When it's hot and dry, rock gardens thrive

In a changing Maryland climate, gardeners seek the drought-tolerant

In The Garden

August 11, 2002|By Lucie L. Snodgrass | Lucie L. Snodgrass,Special to the Sun

Maryland's unrelenting drought has gardeners questioning the wisdom of planting thirsty annuals and perennials. Autumn gardeners should be equally cautious and consider putting in drought-tolerant perennials, like rock garden plants, for next year.

What exactly is a rock garden plant? It doesn't have to be an alpine plant, according to Baldassare Mineo, one of America's pre-eminent rock garden experts and the author of Rock Garden Plants: A Color Encyclopedia (Timber Press, 1999). Rather, he says, "A rock garden plant looks good growing among rocks." While there are many types of rock gardens in different climates and in varying soils, he says, the plants in them all share some characteristics:

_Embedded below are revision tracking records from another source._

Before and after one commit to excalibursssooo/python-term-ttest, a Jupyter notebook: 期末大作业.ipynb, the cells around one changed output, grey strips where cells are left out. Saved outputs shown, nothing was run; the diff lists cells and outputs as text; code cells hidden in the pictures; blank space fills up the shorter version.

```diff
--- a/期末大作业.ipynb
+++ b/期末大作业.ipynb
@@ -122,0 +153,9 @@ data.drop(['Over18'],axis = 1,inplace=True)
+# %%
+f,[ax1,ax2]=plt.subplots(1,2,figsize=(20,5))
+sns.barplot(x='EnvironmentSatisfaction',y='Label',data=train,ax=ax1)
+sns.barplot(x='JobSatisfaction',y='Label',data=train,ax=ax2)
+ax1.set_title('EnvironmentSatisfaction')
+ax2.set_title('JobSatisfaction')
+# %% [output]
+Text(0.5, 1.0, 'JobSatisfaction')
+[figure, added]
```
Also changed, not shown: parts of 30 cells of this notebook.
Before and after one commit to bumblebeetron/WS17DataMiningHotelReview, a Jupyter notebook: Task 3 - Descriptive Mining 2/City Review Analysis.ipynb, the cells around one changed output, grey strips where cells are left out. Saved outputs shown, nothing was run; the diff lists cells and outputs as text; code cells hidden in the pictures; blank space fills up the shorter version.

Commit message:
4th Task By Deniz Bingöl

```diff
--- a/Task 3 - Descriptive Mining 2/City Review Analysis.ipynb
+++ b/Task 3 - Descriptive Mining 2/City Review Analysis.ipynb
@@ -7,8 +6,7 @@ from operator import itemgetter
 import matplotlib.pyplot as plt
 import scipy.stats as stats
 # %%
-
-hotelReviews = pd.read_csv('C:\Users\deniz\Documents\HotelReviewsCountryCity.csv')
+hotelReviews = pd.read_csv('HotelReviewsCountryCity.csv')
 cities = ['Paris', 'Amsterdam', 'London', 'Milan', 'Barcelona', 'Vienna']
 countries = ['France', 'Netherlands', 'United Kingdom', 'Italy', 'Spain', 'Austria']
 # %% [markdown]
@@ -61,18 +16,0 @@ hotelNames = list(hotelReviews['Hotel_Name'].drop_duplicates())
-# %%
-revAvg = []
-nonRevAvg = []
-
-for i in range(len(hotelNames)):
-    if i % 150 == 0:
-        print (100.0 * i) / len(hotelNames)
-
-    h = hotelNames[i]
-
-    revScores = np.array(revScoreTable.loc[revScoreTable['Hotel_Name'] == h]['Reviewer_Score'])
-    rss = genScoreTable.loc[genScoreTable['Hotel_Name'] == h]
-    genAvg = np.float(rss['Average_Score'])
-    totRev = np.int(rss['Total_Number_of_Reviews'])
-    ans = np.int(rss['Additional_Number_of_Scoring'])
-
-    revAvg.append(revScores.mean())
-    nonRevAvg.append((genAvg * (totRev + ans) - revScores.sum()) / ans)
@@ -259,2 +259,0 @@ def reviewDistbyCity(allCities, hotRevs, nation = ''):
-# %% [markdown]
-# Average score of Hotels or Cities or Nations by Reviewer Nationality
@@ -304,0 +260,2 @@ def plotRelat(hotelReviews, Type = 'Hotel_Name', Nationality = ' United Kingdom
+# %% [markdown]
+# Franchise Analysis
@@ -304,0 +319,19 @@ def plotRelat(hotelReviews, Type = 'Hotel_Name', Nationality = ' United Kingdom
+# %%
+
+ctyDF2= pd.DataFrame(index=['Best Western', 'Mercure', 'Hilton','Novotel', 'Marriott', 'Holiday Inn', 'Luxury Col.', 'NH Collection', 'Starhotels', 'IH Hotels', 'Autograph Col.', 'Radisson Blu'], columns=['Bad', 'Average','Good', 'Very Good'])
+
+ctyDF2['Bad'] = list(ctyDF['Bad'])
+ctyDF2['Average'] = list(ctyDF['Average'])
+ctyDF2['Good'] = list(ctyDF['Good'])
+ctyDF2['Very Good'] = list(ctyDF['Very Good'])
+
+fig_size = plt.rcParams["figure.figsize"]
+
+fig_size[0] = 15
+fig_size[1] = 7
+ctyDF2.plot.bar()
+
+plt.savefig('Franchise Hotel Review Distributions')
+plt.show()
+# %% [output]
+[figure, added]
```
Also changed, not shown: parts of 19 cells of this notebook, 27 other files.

* They are generally no higher than 24 inches.

* They do best in areas that have excellent drainage, such as hills or slopes.

* They typically require less water than more traditional garden perennials.

Rock garden plants also take advantage of their surroundings in ways that most plants can't. "Planting with rocks of medium size acts as one of the best mulches on earth," Mineo says.

Gardeners who don't have the time or space to create a full-scale rock garden can still reap many of its benefits in traditional beds by planting around a few well-chosen rocks. Most rock garden plants, like sedums, require very little topsoil to begin with, and will thrive almost anywhere, including in the front of most well-drained borders. And because rock garden plants are typically smaller than the perennials found in traditional garden beds, it's possible to plant many varieties and species of plants in a small area.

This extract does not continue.